:: Exercise ::
Please copy each line below that contains the word "statareas".

:: Exercise inputs ::
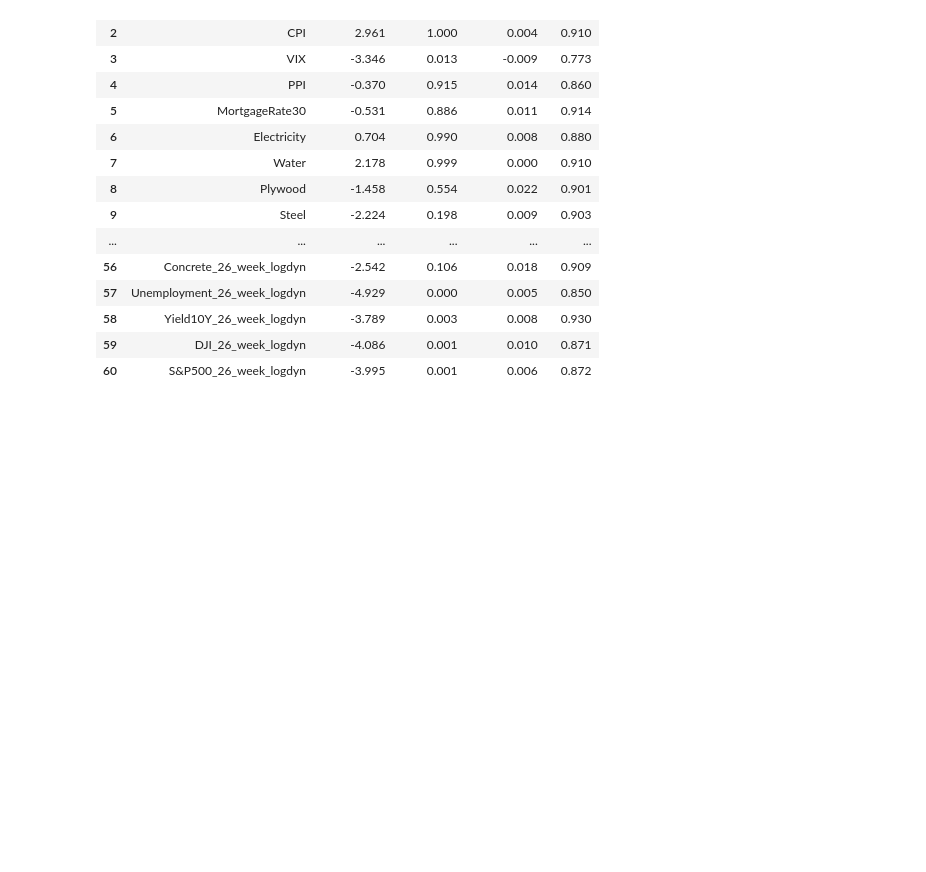
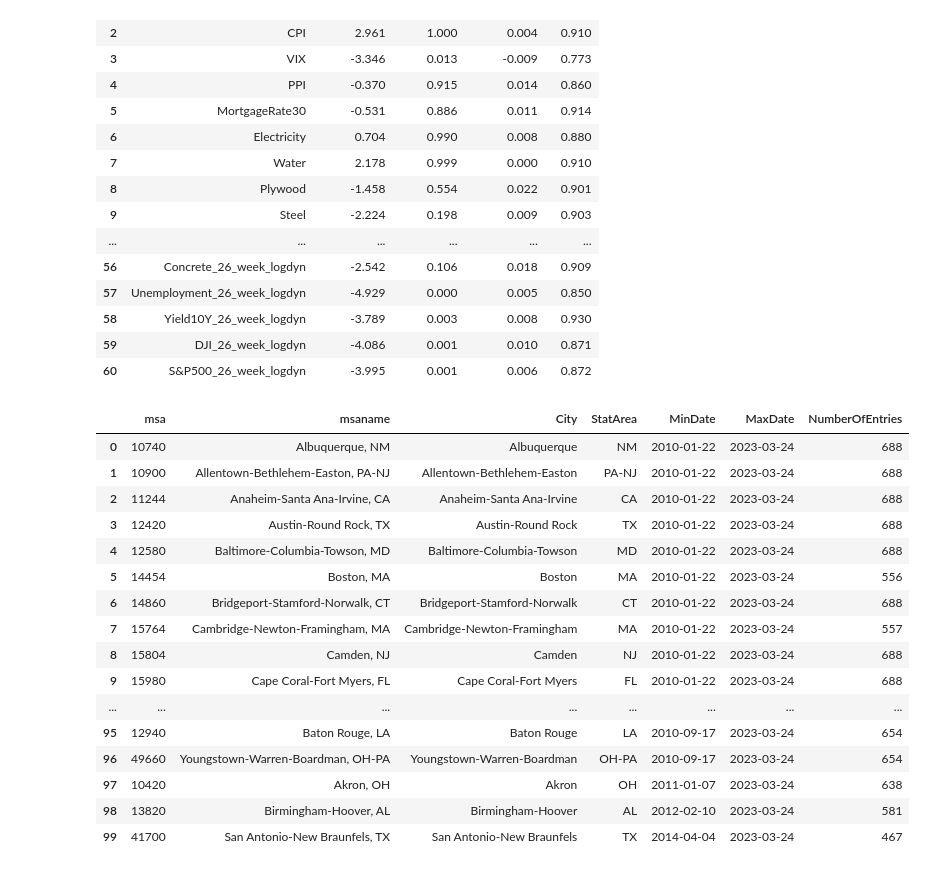
Before and after one commit to lebedevaale/real_estate_price_prediction, a Jupyter notebook: EDA.ipynb, the cells around one changed output. Drawn from its saved outputs; the diff is of its cells as text; code cells hidden in the pictures; blank space fills up the shorter version.

Commit message:
Added table with statareas dictionary

```diff
--- a/EDA.ipynb
+++ b/EDA.ipynb
@@ -52,3 +54,24 @@ fun.stationarity(data)
 | 58 | Yield10Y_26_week_logdyn | -3.789 | 0.003 | 0.008 | 0.930 |
 | 59 | DJI_26_week_logdyn | -4.086 | 0.001 | 0.010 | 0.871 |
 | 60 | S&P500_26_week_logdyn | -3.995 | 0.001 | 0.006 | 0.872 |
+# %%
+# Final info on statareas for models
+pd.read_parquet(directory + 'Data/statareas.parquet')
+# %% [output]
+|  | msa | msaname | City | StatArea | MinDate | MaxDate | NumberOfEntries |
+| 0 | 10740 | Albuquerque, NM | Albuquerque | NM | 2010-01-22 | 2023-03-24 | 688 |
+| 1 | 10900 | Allentown-Bethlehem-Easton, PA-NJ | Allentown-Bethlehem-Easton | PA-NJ | 2010-01-22 | 2023-03-24 | 688 |
+| 2 | 11244 | Anaheim-Santa Ana-Irvine, CA | Anaheim-Santa Ana-Irvine | CA | 2010-01-22 | 2023-03-24 | 688 |
+| 3 | 12420 | Austin-Round Rock, TX | Austin-Round Rock | TX | 2010-01-22 | 2023-03-24 | 688 |
+| 4 | 12580 | Baltimore-Columbia-Towson, MD | Baltimore-Columbia-Towson | MD | 2010-01-22 | 2023-03-24 | 688 |
+| 5 | 14454 | Boston, MA | Boston | MA | 2010-01-22 | 2023-03-24 | 556 |
+| 6 | 14860 | Bridgeport-Stamford-Norwalk, CT | Bridgeport-Stamford-Norwalk | CT | 2010-01-22 | 2023-03-24 | 688 |
+| 7 | 15764 | Cambridge-Newton-Framingham, MA | Cambridge-Newton-Framingham | MA | 2010-01-22 | 2023-03-24 | 557 |
+| 8 | 15804 | Camden, NJ | Camden | NJ | 2010-01-22 | 2023-03-24 | 688 |
+| 9 | 15980 | Cape Coral-Fort Myers, FL | Cape Coral-Fort Myers | FL | 2010-01-22 | 2023-03-24 | 688 |
+| ... | ... | ... | ... | ... | ... | ... | ... |
+| 95 | 12940 | Baton Rouge, LA | Baton Rouge | LA | 2010-09-17 | 2023-03-24 | 654 |
+| 96 | 49660 | Youngstown-Warren-Boardman, OH-PA | Youngstown-Warren-Boardman | OH-PA | 2010-09-17 | 2023-03-24 | 654 |
+| 97 | 10420 | Akron, OH | Akron | OH | 2011-01-07 | 2023-03-24 | 638 |
+| 98 | 13820 | Birmingham-Hoover, AL | Birmingham-Hoover | AL | 2012-02-10 | 2023-03-24 | 581 |
+| 99 | 41700 | San Antonio-New Braunfels, TX | San Antonio-New Braunfels | TX | 2014-04-04 | 2023-03-24 | 467 |
```
Also changed, not shown: parts of 1 cell of this notebook.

:: Solution ::
Added table with statareas dictionary
+# Final info on statareas for models
+pd.read_parquet(directory + 'Data/statareas.parquet')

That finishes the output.